A demonstrator uses a lipstick to write on a billboard during a protest after the death of a rape victim, in New Delhi in October 2020. Credit: Reuters.

Though the law on rape has changed to include a range of sexual assaults, the police, hospitals and courts carry on with business as usual. While examining medical reports, courts look for evidence of peno-vaginal penetration, vaginal elasticity, the status of the hymen, sperm traces, bruises and injuries.

But there is a lower likelihood of finding typical shreds of evidence in cases where there is a delay in reporting or in gathering evidence, or of digital rape – forceful penetration using fingers or toes – or forced oral sex or display of sexually explicit material (in the case of children).

On January 19, 2021, the Nagpur bench of the Bombay High Court acquitted a man of sexual assault, observing that the absence of skin-to-skin contact with the accused groping the victim over her clothes would not fall under the definition of “sexual assault” under the Pocso Act, 2012. This verdict highlighted the narrow understanding of the changed definitions of rape. The Supreme Court later quashed the controversial verdict.

In gang rape and subsequent death of a Dalit girl in Hathras in September 2020 demonstrated the gross irregularities in providing life-saving healthcare to sexual violence survivors and lapses in gathering medical evidence gathering.

The responsibility to care for the rape victim’s health, and ensure her dignity and privacy was compromised, violating medical ethics and statutory obligations. The medical report was available in public circulation on WhatsApp while the media did not behave responsibly while reporting the case either.

Outdated medico-legal practices

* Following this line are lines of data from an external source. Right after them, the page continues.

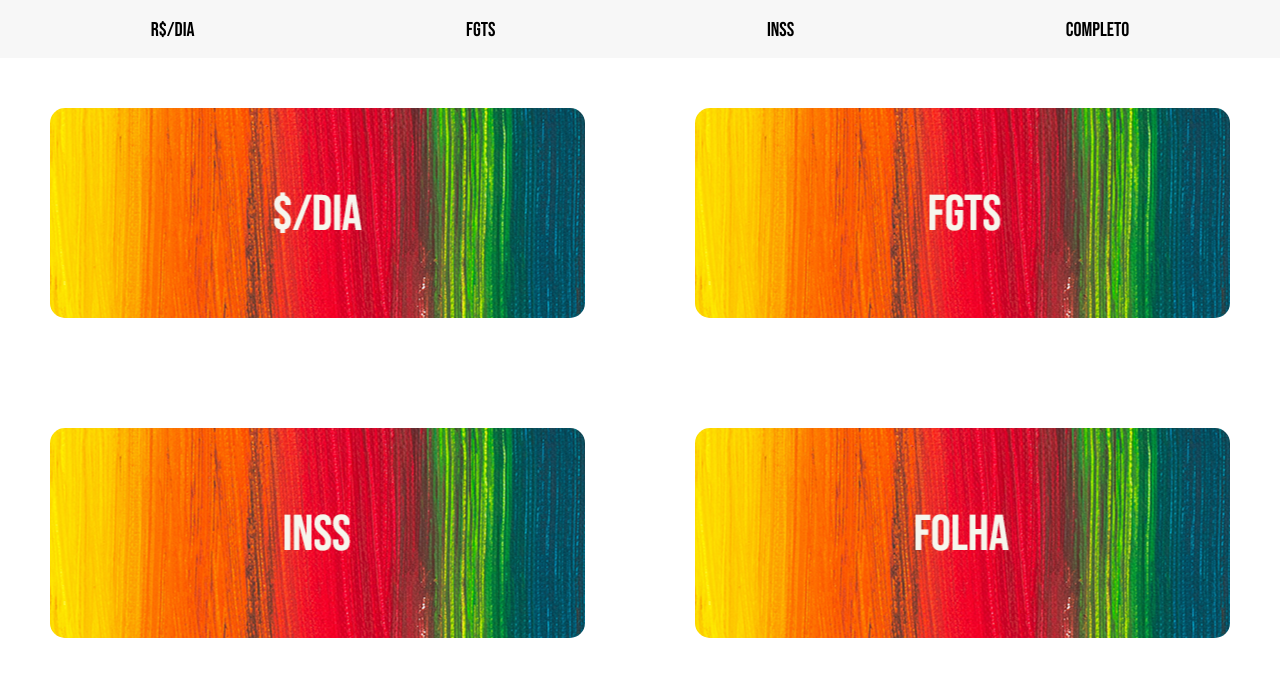
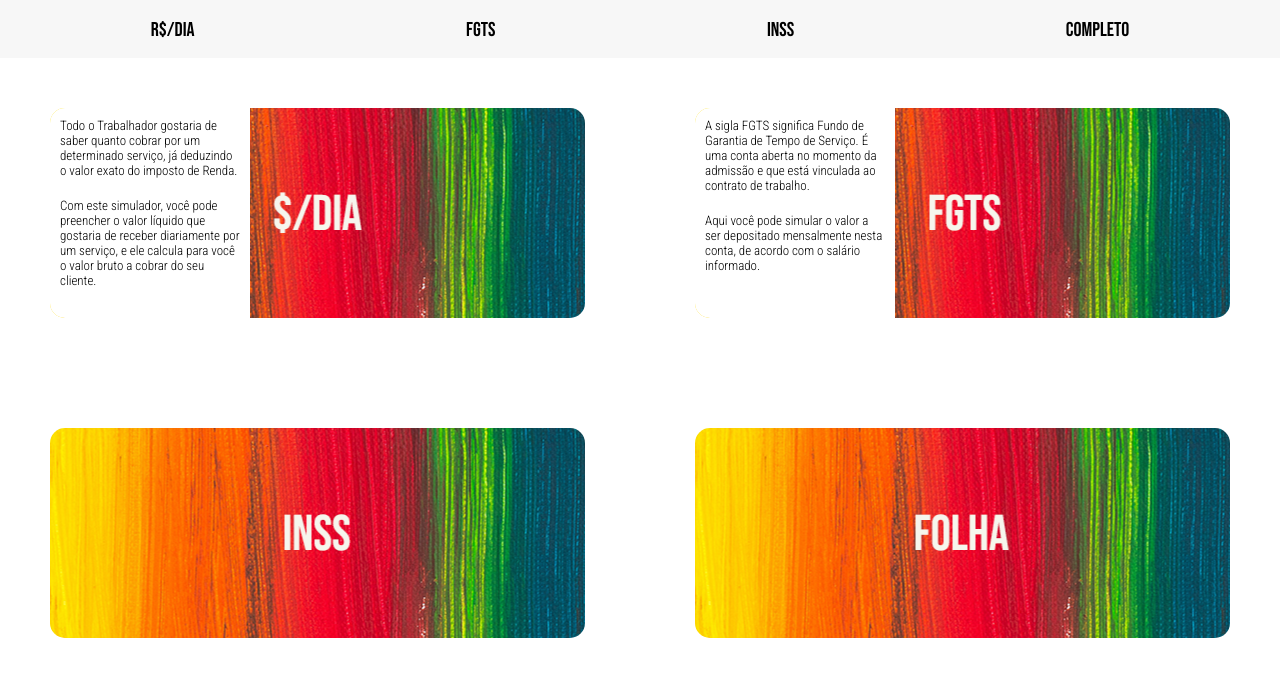
Before and after one commit to Rodjfreitas/Prestador-de-Servico, a plain HTML site: page index.html in a window 1280 px wide. Shown: the part 102-800 px from the top of the page. Drawn offline with Linux system fonts and the light colour scheme.

Commit message:
feat: criando texto explicativo para as caixas de R$/dia e FGTS

```diff
--- a/css/estilo.css
+++ b/css/estilo.css
@@ -60,7 +60,7 @@ nav li:hover{
   gap: 10px;
 }
 
-#principal div{
+#valorDia,#fgts,#inss,#completo{
   height: 210px;
   margin: 50px;
   border-radius: 15px;
@@ -111,3 +111,17 @@ nav li:hover{
 output{
   font-size: 18px;
 }
+
+.information{
+  background-color: white;
+  width: 200px;
+  display: block;
+  height: 100%;
+  border-radius: 15px 0 0 15px;
+
+}
+
+.information p{
+  padding: 10px;
+  font-size: 13px;
+}
--- a/index.html
+++ b/index.html
@@ -55,9 +55,22 @@
     </ul>
   </nav>
   <section id="principal">
-    <div onmouseenter="valorEnter()" onmouseout="exitSelect()" id="valorDia"></div>
-    <div onmouseenter="fgtsEnter()" onmouseout="exitSelect()" id="fgts"></div>
+    <div onmouseenter="valorEnter()" onmouseout="exitSelect()" id="valorDia">
+      <div class="information">
+        <p>Todo o Trabalhador gostaria de saber quanto cobrar por um determinado serviço, já deduzindo o valor exato do imposto de Renda.</p>
+        <p>Com este simulador, você pode preencher o valor líquido que gostaria de receber diariamente por um serviço, e ele calcula para você o valor bruto a cobrar do seu cliente.</p>
+      </div>
+    </div>
+
+    <div onmouseenter="fgtsEnter()" onmouseout="exitSelect()" id="fgts">
+      <div class="information">
+        <p>A sigla FGTS significa Fundo de Garantia de Tempo de Serviço. É uma conta aberta no momento da admissão e que está vinculada ao contrato de trabalho.</p>
+        <p>Aqui você pode simular o valor a ser depositado mensalmente nesta conta, de acordo com o salário informado.</p>
+      </div>
+    </div>
+
     <div onmouseenter="inssEnter()" onmouseout="exitSelect()" id="inss"></div>
+
     <div onmouseenter="completoEnter()" onmouseout="exitSelect()" id="completo"></div>
   </section>
 
--- a/js/script.js
+++ b/js/script.js
@@ -3,11 +3,15 @@ function valorEnter(){
   let fgts = document.querySelector('#fgts')
   let inss = document.querySelector('#inss')
   let completo = document.querySelector('#completo')
+  let information = document.querySelector('.information')
 
   fgts.style.opacity = "10%"
   inss.style.opacity = "10%"
   completo.style.opacity = "10%"
-
+  information.style.display = "block"
+  information.style.width = "200px"
+  information.style.transitionDuration = "3s"
+  information.style.transform = "matrix()"
 }
 
 function fgtsEnter(){
@@ -48,11 +52,15 @@ function exitSelect(){
   let fgts = document.querySelector('#fgts')
   let inss = document.querySelector('#inss')
   let completo = document.querySelector('#completo')
+  let information = document.querySelector('.information')
 
   fgts.style.opacity = "100%"
   inss.style.opacity = "100%"
   completo.style.opacity = "100%"
   valorDia.style.opacity = "100%"
+
+
+  information.style.display = "none"
 
 }
 
```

Another outdated practice is carrying out “potency” tests as part of the medical examination of the accused. This even though the scientific validity of such a test has been challenged and the new rape law makes it more or less redundant. In the Bihar Muzaffarpur shelter home case, the key accused, Brajesh Thakur, approached the Delhi High Court challenging his conviction by the trial court because no potency test was conducted on him.’

In March 2014, the Ministry of Health and Family Welfare Guidelines were issued, among the most prominent developments after the December 2012 gangrape.The guidelines were aimed at strengthening the inter-sectoral response to survivors of sexual violence, streamlining medical evidence gathering and extending health care for the survivor.

A study of health systems in Maharashtra and Telangana, to examine the implementation of the ministry’s guidelines, highlighted the sub-optimal level of preparation. The findings, published in 2021, showed that health systems are excessively dependent on the police system to guide medical evidence gathering.

Evidence of outdated medico-legal formats also came to light. Some healthcare providers endorsed the banned two-finger test in rape cases. On October 31, the Supreme Court came down heavily on the use of this regressive and invasive test.

Response systems are limited to district-level government hospitals where doctors are reluctant to attend to medico-legal cases due to delays between the incident and court hearing. Doctors mentioned that they find it discouraging when judges pose questions on virginity, and hymen elasticity or expect “yes” or “no” responses to questions.

A quick review of the Nirbhaya fund, the Centre’s non-lapsable corpus for financial assistance and relief for survivors of sexual violence, seems to be extensively used for infrastructure projects by state governments. A parliamentary panel report submitted in February said that the Nirbhaya fund had been underutilised.

A decade on, the huge knowledge gaps among the state instruments and apparatuses on the post-Delhi gangrape legal reforms and women-centered perspectives must be addressed.

Lakshmi Lingam, is Dean and Professor, Schools of Media and Cultural Studies, TISS, Mumbai. She can be contacted at Sunita Sheel B, is Director, HEaL Institute, FMES; Working Editor of the Indian Journal of Medical Ethics, and Founding Trustee, Vidhayak Trust, Pune. She can be contacted at